## EXERCISE
Identify all lines below that hold "docs" and collect them.

START TASK INPUT

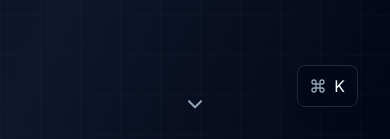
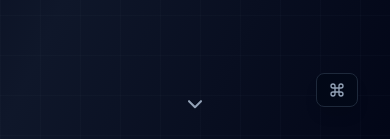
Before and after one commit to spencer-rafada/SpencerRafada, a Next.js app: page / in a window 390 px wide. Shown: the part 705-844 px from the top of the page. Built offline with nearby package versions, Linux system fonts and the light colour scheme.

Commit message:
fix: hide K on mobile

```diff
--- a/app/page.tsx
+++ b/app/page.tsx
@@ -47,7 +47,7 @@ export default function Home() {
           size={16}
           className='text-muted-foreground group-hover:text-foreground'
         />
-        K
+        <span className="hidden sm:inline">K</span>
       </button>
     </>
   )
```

END TASK INPUT
START TASK INPUT

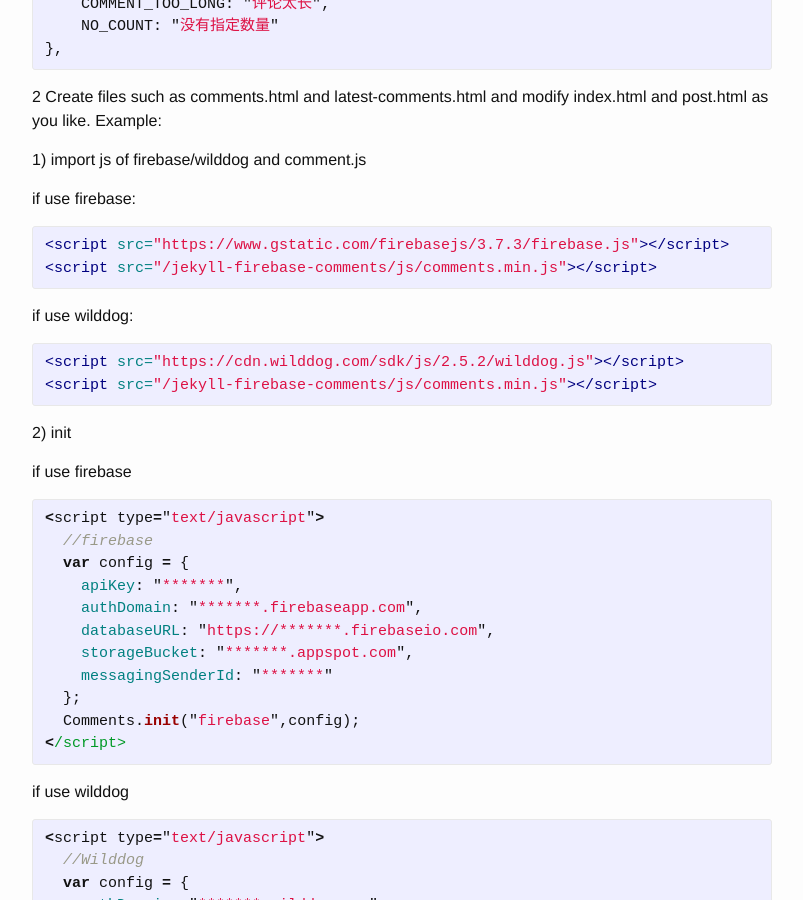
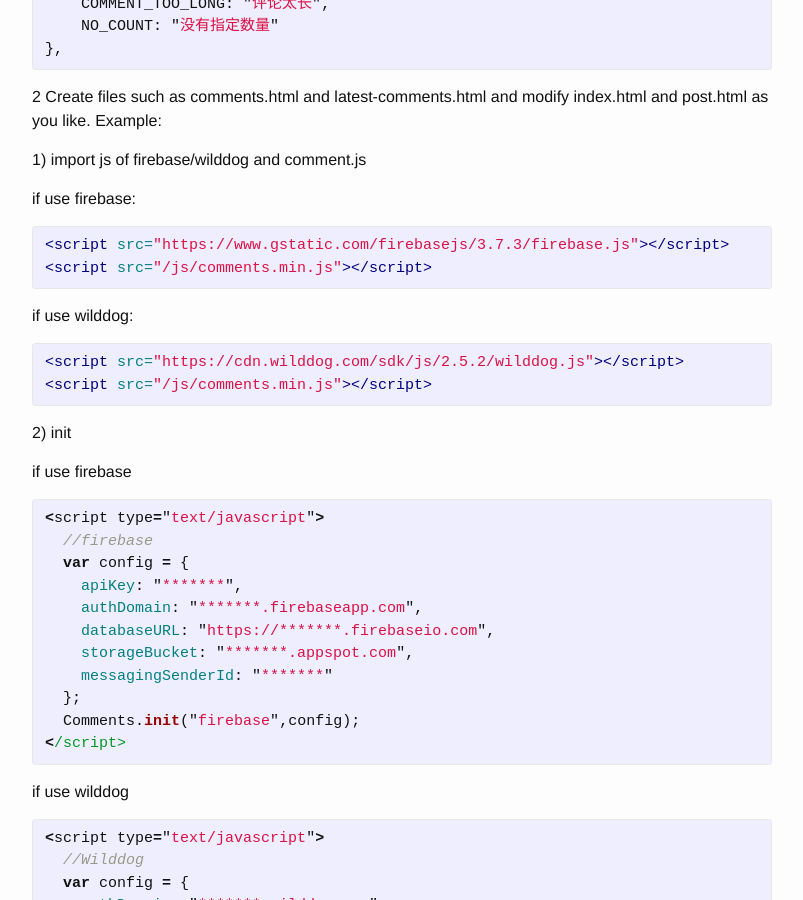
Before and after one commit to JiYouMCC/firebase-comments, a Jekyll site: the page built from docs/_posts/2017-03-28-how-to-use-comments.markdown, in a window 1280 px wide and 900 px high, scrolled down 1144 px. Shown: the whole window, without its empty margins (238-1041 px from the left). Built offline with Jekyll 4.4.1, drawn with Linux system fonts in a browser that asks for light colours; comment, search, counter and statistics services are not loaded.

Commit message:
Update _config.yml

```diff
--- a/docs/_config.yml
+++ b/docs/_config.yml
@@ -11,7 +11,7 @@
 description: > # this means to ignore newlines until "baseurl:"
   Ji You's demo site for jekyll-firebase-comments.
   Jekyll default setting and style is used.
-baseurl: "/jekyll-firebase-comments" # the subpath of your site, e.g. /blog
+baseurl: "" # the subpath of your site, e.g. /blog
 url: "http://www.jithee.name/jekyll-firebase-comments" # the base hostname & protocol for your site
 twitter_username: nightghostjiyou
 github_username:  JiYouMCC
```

END TASK INPUT

## SOLUTION FOR THIS PROBLEM
Before and after one commit to JiYouMCC/firebase-comments, a Jekyll site: the page built from docs/_posts/2017-03-28-how-to-use-comments.markdown, in a window 1280 px wide and 900 px high, scrolled down 1144 px. Shown: the whole window, without its empty margins (238-1041 px from the left). Built offline with Jekyll 4.4.1, drawn with Linux system fonts in a browser that asks for light colours; comment, search, counter and statistics services are not loaded.
--- a/docs/_config.yml
+++ b/docs/_config.yml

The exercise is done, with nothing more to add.